++++ Raw data ++++

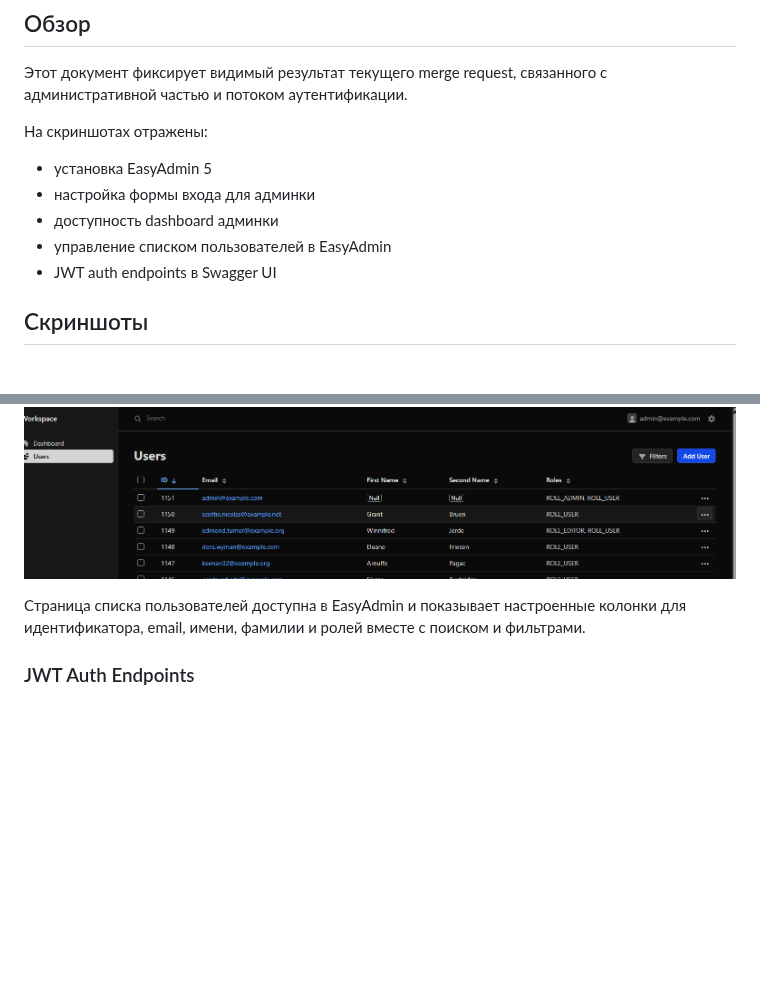
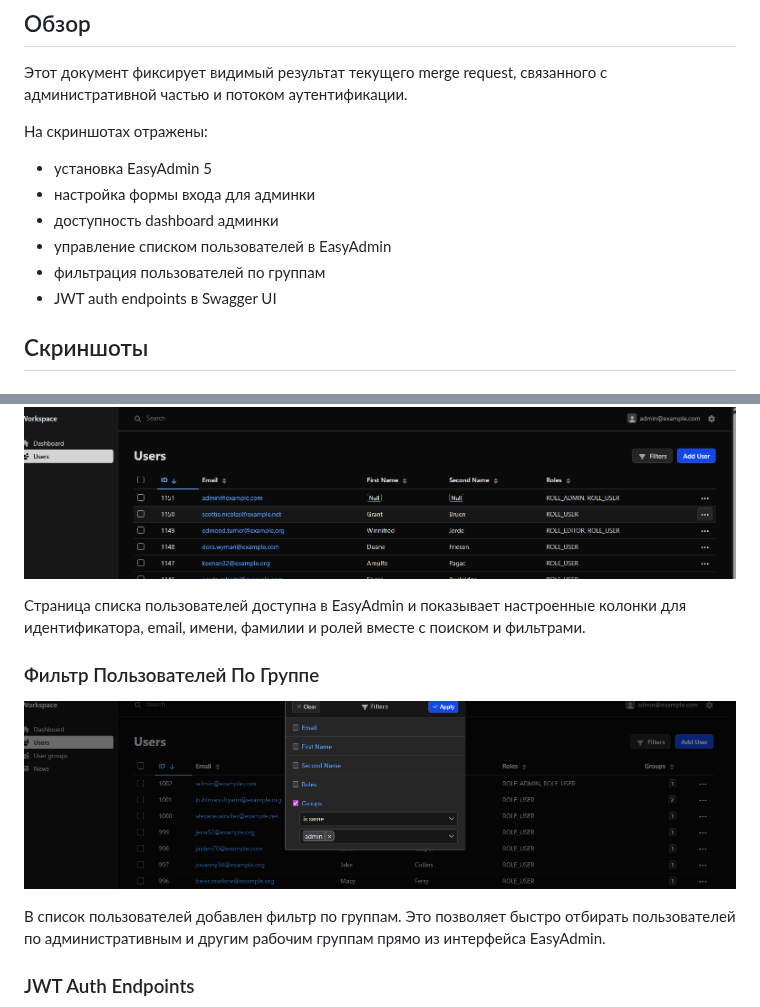
Before and after one commit to ivanserg0692/symfony2026, a Markdown page: symfony/docs/mr-task-3-ru.md, 2 parts joined by grey strips. Rendered like a GitHub page; pictures changed too: symfony/docs/images/user-group-filter.png (added); blank space fills up the shorter version.

Commit message:
task 3: the docs update

```diff
--- a/symfony/docs/mr-task-3-ru.md
+++ b/symfony/docs/mr-task-3-ru.md
@@ -9,6 +9,7 @@
 - настройка формы входа для админки
 - доступность dashboard админки
 - управление списком пользователей в EasyAdmin
+- фильтрация пользователей по группам
 - JWT auth endpoints в Swagger UI
 
 ## Скриншоты
@@ -37,6 +38,12 @@ Dashboard админки доступен после успешной аутен
 
 Страница списка пользователей доступна в EasyAdmin и показывает настроенные колонки для идентификатора, email, имени, фамилии и ролей вместе с поиском и фильтрами.
 
+### Фильтр Пользователей По Группе
+
+![Фильтр пользователей по группе](images/user-group-filter.png)
+
+В список пользователей добавлен фильтр по группам. Это позволяет быстро отбирать пользователей по административным и другим рабочим группам прямо из интерфейса EasyAdmin.
+
 ### JWT Auth Endpoints
 
 ![JWT auth endpoints в Swagger](images/jwt-auth-endpoints.png)
```
Also changed, not shown: symfony/docs/mr-task-3-en.md (+7 -0 lines).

++++

Task directions = Give back the full data exactly as it reads, but drop the pictures.

Exercise solution =
Before and after one commit to ivanserg0692/symfony2026, a Markdown page: symfony/docs/mr-task-3-ru.md, 2 parts joined by grey strips. Rendered like a GitHub page; pictures changed too: symfony/docs/images/user-group-filter.png (added); blank space fills up the shorter version.

Commit message:
task 3: the docs update

```diff
--- a/symfony/docs/mr-task-3-ru.md
+++ b/symfony/docs/mr-task-3-ru.md
@@ -9,6 +9,7 @@
 - настройка формы входа для админки
 - доступность dashboard админки
 - управление списком пользователей в EasyAdmin
+- фильтрация пользователей по группам
 - JWT auth endpoints в Swagger UI
 
 ## Скриншоты
@@ -37,6 +38,12 @@ Dashboard админки доступен после успешной аутен
 
 Страница списка пользователей доступна в EasyAdmin и показывает настроенные колонки для идентификатора, email, имени, фамилии и ролей вместе с поиском и фильтрами.
 
+### Фильтр Пользователей По Группе
+
+![Фильтр пользователей по группе](images/user-group-filter.png)
+
+В список пользователей добавлен фильтр по группам. Это позволяет быстро отбирать пользователей по административным и другим рабочим группам прямо из интерфейса EasyAdmin.
+
 ### JWT Auth Endpoints
 
 ![JWT auth endpoints в Swagger](images/jwt-auth-endpoints.png)
```
Also changed, not shown: symfony/docs/mr-task-3-en.md (+7 -0 lines).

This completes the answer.